The intellectual world is by no means immune to this logic [of the cult of novelty]. A preoccupation with the latest trends drives the global theory industry, which packages and sells what it proclaims to be cutting-edge contributions to thinking. Knowledge that is scientifically anchored in deep, collective traditions—such as the materialist heritage of Marxism and anarchism—is often considered to be vulgar and passé, unless it is spiced up with modish vocabulary, references to the established brands of the star system, and deferential homage to the totems of trendiness. Although these structures and tendencies are more difficult for some to see in the products of high culture than in their low culture equivalents, it is important to recognize that this is due to the very social logic of “high” culture, which brands itself as free from vulgar determinants like class and consumerism. However, aside from this marketing exception—or, rather, this marketing of exceptionalism—the patterns are largely the same.

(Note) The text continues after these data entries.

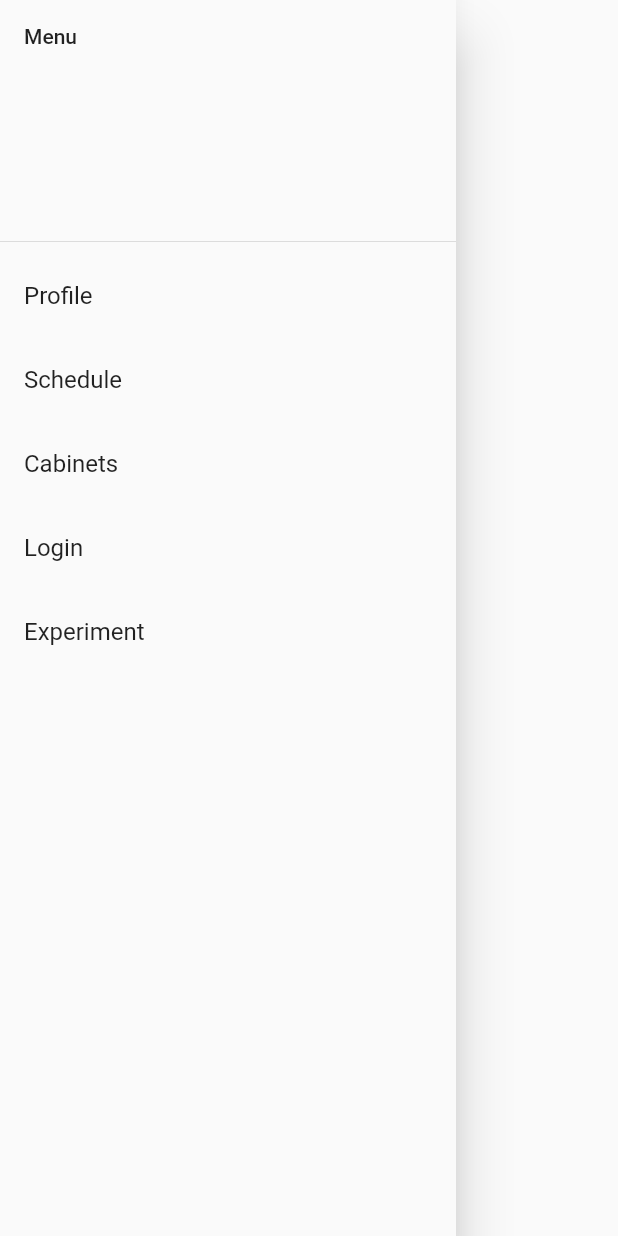
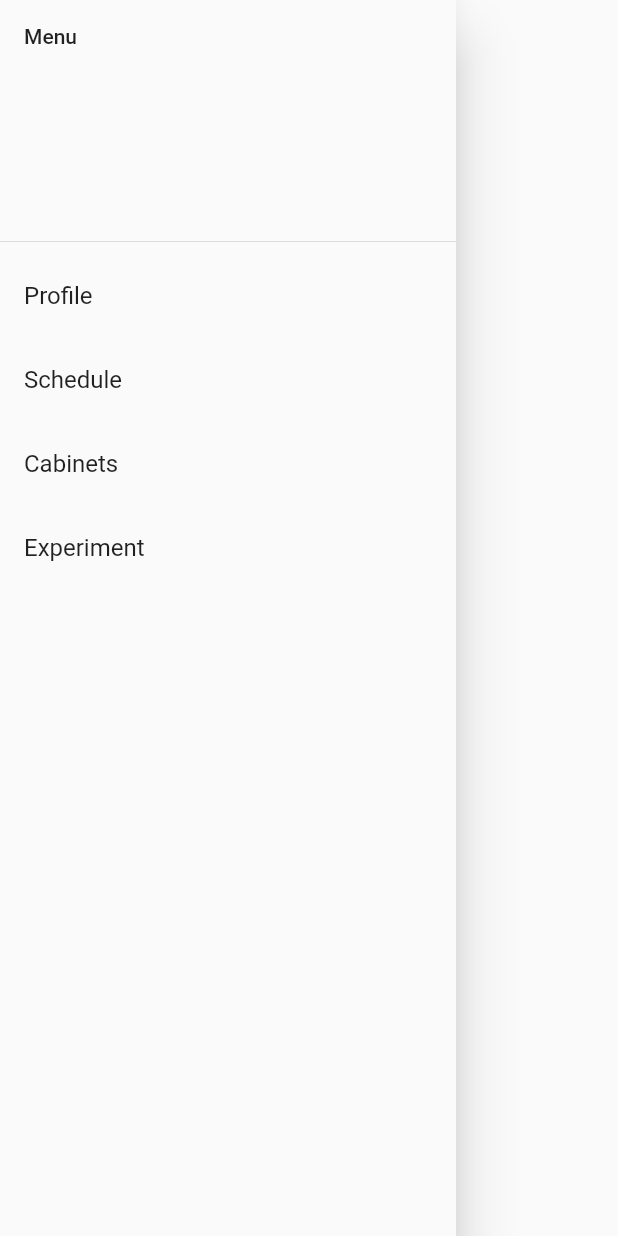
Before and after one commit to NumBit/e-medicine, a Flutter app: the Menu widget shown alone on an empty page, opened directly, on a phone screen of 412 x 824 dp. Run offline on Flutter 3.47's test engine with Material 2 defaults, Android fonts, the phone set to English and light mode, and no system bars; our stand-ins replace bloc, cloud_firestore, expandable, firebase_analytics, firebase_auth, firebase_core and 1 more; missing offline and left inert: flutter_iconpicker; accounts and stored records are empty.

Commit message:
cleaned menu

```diff
--- a/medicine_cabinet/lib/main/menu.dart
+++ b/medicine_cabinet/lib/main/menu.dart
@@ -24,10 +24,6 @@ class Menu extends StatelessWidget {
             onTap: () => Navigator.pushNamed(context, "/cabinets_list"),
           ),
           ListTile(
-            title: Text("Login"),
-            onTap: () => Navigator.pushNamed(context, "/login"),
-          ),
-          ListTile(
             title: Text("Experiment"),
             onTap: () => Navigator.pushNamed(context, "/experiment"),
           )
```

This pressing and frenetic temporality of consumerism—which in the case of intellectual production consistently peddles “the latest” rather than “the truest”—complements the capitalist urgency of short-term gains. Long-term consequences, like ecocide or the destruction of human life, are of no importance to the imperative of making as much as possible, as quickly as possible. “In every stock-jobbing swindle,” Karl Marx presciently wrote, “everyone knows that some time or other the crash must come, but everyone hopes that it may fall on the head of his neighbor, after he himself has caught the shower of gold and placed it in secure hands. Après moi le déluge! is the watchword of every capitalist and of every capitalist nation. Capital therefore takes no account of the health and the length of life of the worker, unless society forces it to do so.”
The temporal economy of the incessant now is by no means confined to consumer society in the limited sense of the term. The logic of the short term, the cult of novelties, and the frenetic urgency of the immediate dominate the governmental world, the mass media, and other sectors of social life. Here again, we find the same opposition between the constant alterations of the now and the stability of the present. The more things change, the more they stay the same: the nunc stans of capitalism is unwaveringly present, and is the unwavering present beneath the ever-changing now.
This article critically examines the historical emergence and predominance of the presentist time economy that has tended to unmoor contemporary consumer society from the past, while simultaneously destroying the possibility of a future that is anything more than the frenetic perpetuation of its own fragmented now. It begins with a philosophical investigation in order to stave off both the subjectivist and the objectivist understandings of time and argue for a radically historicist and sociopolitical approach to temporality. It then turns to the ways in which “time” is differentially constituted in rival historical and political imaginaries, before developing a detailed account of how the temporal economy of the “time of the now” operates in fields such as politics, economics and the mass media. It subsequently relates the fragmentary presentism of the dominant order to one of its reigning rhetorical strategies: crisis discourse. Finally, the article concludes by arguing for the collective construction of an alternative time economy, which recognizes that the urgency of ever-new crises and curios is actually rooted in the unrelenting perpetuation of the capitalist status quo.